** What you should do **
Filter the material, keeping only lines with the word "False".
*** Data
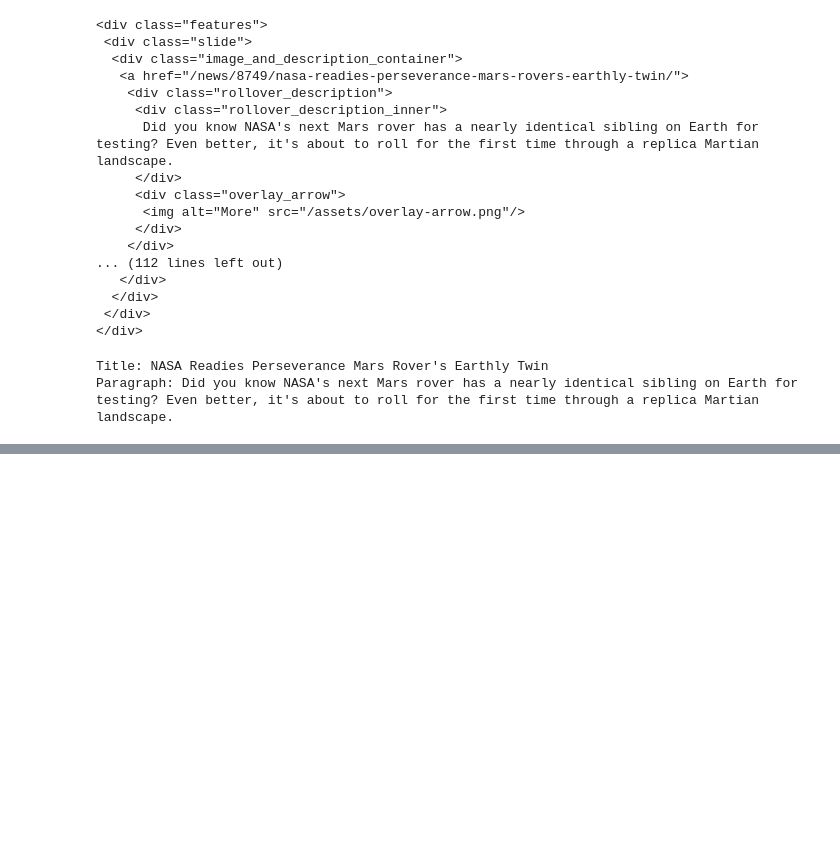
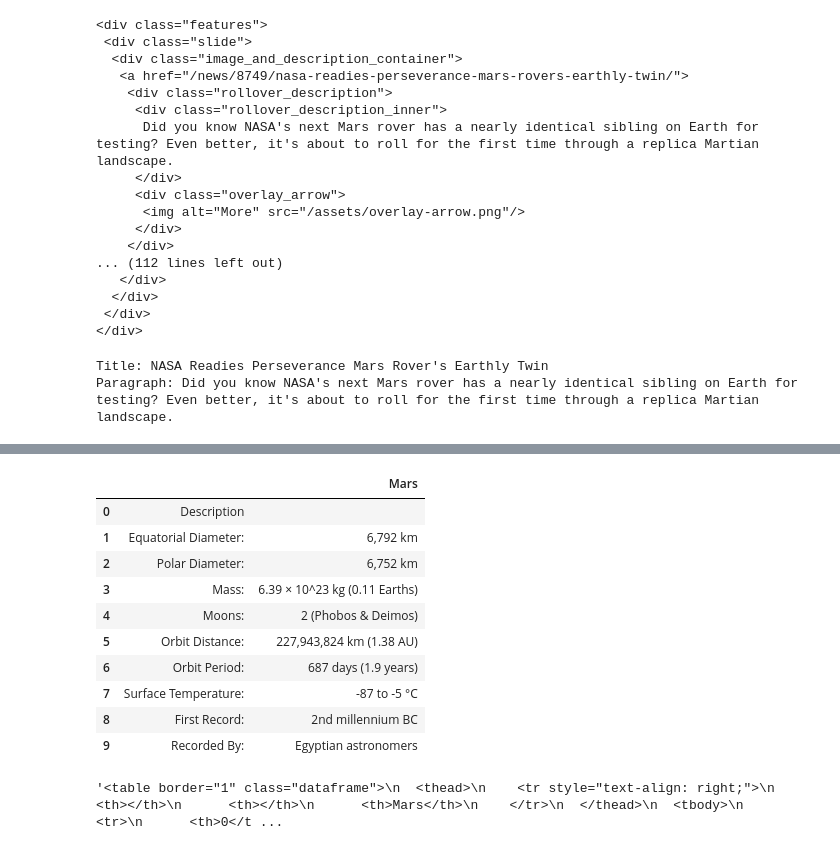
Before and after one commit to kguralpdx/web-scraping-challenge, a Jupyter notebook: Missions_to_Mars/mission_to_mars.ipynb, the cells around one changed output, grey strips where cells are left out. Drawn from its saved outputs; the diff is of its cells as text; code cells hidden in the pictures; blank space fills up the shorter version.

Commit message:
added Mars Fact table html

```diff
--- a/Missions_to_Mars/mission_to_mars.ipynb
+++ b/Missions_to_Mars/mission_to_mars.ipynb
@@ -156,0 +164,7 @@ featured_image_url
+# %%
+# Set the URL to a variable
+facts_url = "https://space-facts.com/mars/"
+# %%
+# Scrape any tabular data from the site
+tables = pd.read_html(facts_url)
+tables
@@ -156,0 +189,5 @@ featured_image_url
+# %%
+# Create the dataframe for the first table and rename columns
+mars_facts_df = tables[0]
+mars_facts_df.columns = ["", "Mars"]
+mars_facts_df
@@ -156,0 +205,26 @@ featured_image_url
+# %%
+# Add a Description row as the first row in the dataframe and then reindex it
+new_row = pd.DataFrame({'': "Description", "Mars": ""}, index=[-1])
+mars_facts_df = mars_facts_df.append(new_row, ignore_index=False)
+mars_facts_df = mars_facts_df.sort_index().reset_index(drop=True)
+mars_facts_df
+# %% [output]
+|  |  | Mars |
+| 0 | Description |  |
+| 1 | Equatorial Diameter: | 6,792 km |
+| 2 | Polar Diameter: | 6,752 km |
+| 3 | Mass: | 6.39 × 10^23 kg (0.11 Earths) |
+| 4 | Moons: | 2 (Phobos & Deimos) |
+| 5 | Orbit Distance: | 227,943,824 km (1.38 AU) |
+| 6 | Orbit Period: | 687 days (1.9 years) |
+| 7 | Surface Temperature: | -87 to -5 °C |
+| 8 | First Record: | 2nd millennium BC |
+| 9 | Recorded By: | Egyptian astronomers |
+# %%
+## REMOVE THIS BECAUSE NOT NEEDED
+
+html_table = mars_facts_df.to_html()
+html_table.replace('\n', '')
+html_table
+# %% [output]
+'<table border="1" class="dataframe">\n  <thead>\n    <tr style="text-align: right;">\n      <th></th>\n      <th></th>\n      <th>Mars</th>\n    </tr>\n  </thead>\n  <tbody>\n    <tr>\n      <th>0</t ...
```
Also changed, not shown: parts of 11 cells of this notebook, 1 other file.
******
*** Data
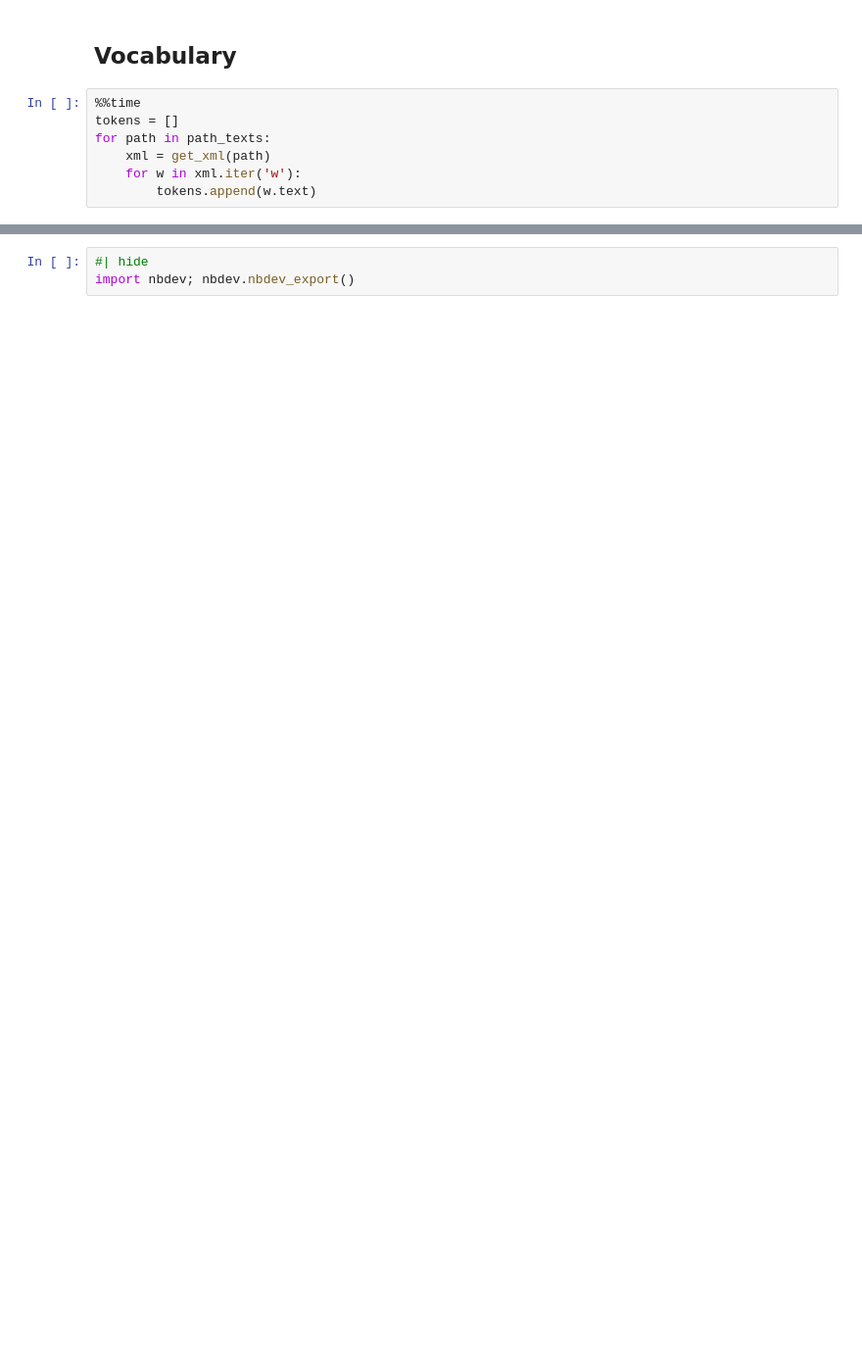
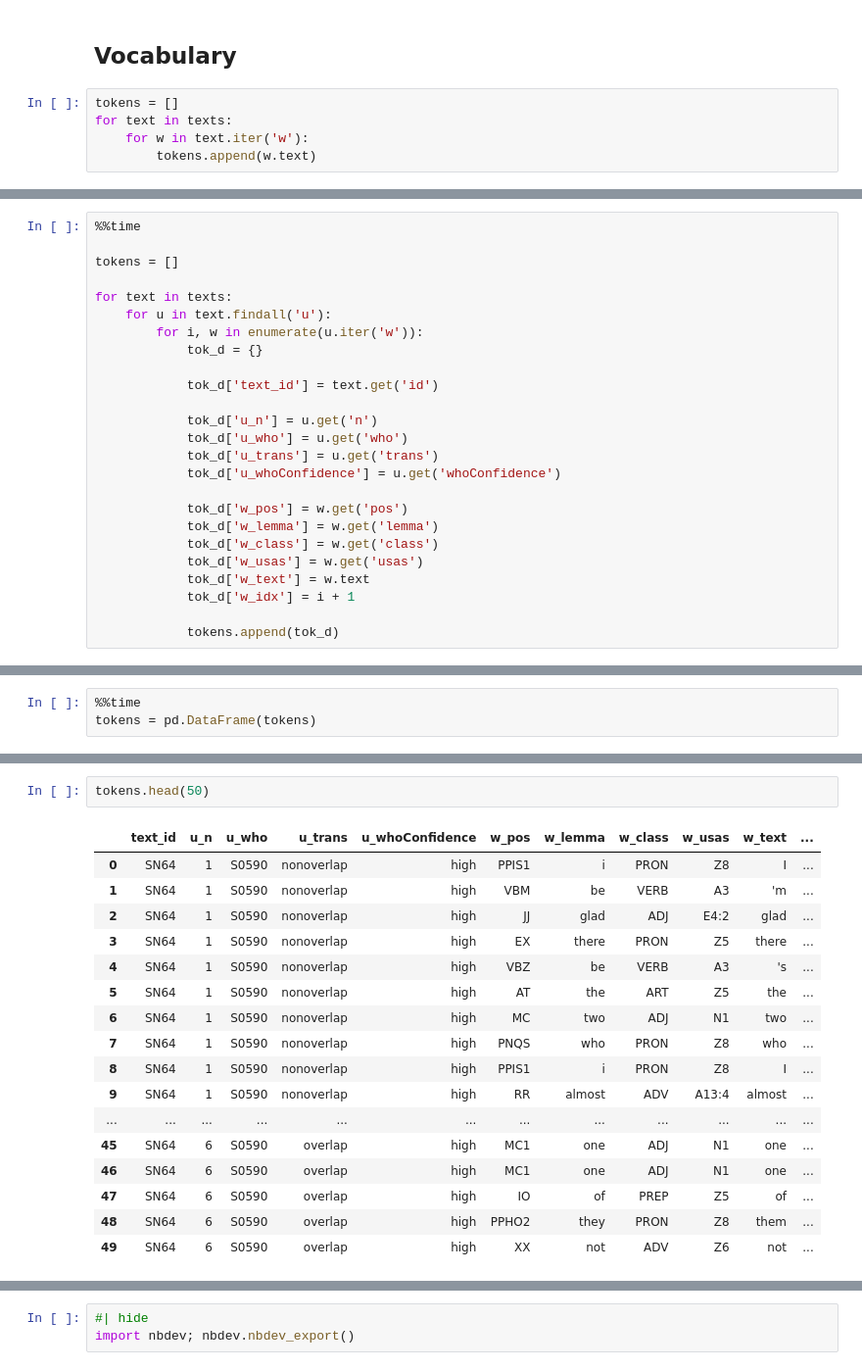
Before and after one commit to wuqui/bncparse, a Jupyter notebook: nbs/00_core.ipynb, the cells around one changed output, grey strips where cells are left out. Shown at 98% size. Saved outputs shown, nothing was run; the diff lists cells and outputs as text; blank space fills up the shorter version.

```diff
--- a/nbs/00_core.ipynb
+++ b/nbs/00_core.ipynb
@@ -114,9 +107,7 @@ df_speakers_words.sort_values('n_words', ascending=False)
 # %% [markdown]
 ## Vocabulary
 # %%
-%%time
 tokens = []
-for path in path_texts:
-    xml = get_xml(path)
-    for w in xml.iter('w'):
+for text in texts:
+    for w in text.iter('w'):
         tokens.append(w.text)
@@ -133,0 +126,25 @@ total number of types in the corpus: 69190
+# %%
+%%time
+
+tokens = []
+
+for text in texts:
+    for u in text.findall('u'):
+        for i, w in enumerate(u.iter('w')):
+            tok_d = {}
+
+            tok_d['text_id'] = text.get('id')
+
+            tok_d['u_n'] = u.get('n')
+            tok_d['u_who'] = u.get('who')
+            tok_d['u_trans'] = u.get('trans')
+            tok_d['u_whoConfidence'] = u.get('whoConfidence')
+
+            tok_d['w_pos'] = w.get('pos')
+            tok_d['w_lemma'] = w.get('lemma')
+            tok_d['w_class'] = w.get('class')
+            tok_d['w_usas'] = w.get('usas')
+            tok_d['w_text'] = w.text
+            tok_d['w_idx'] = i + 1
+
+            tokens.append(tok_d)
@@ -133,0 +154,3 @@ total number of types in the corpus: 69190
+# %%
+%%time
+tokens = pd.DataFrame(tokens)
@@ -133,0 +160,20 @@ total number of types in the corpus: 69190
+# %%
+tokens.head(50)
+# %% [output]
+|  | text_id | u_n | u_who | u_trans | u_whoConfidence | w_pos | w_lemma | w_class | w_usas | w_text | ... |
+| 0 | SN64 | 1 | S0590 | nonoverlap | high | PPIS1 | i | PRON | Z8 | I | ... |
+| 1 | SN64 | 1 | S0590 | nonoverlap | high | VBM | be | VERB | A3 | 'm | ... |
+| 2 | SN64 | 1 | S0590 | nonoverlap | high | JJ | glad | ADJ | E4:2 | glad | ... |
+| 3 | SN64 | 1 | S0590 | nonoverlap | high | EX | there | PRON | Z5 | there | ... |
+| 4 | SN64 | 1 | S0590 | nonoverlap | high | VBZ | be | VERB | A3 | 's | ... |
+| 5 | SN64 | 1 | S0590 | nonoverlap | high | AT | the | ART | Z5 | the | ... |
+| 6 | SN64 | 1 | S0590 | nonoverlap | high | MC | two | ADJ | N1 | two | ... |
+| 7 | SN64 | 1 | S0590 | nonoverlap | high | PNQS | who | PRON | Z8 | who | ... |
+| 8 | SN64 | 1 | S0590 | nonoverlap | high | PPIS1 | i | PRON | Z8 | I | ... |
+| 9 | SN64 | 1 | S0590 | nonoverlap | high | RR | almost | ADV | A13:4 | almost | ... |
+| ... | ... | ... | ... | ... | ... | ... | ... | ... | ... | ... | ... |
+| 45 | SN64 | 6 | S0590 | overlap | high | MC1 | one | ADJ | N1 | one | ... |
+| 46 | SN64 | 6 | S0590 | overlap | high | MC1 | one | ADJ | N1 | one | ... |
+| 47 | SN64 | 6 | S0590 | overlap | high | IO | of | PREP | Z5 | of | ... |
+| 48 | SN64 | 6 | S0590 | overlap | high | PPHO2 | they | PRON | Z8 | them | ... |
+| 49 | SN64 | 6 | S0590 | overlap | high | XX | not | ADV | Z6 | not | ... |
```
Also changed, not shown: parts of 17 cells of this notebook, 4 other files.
******
** Solved problem **
+mars_facts_df = mars_facts_df.append(new_row, ignore_index=False)
@@ -114,9 +107,7 @@ df_speakers_words.sort_values('n_words', ascending=False)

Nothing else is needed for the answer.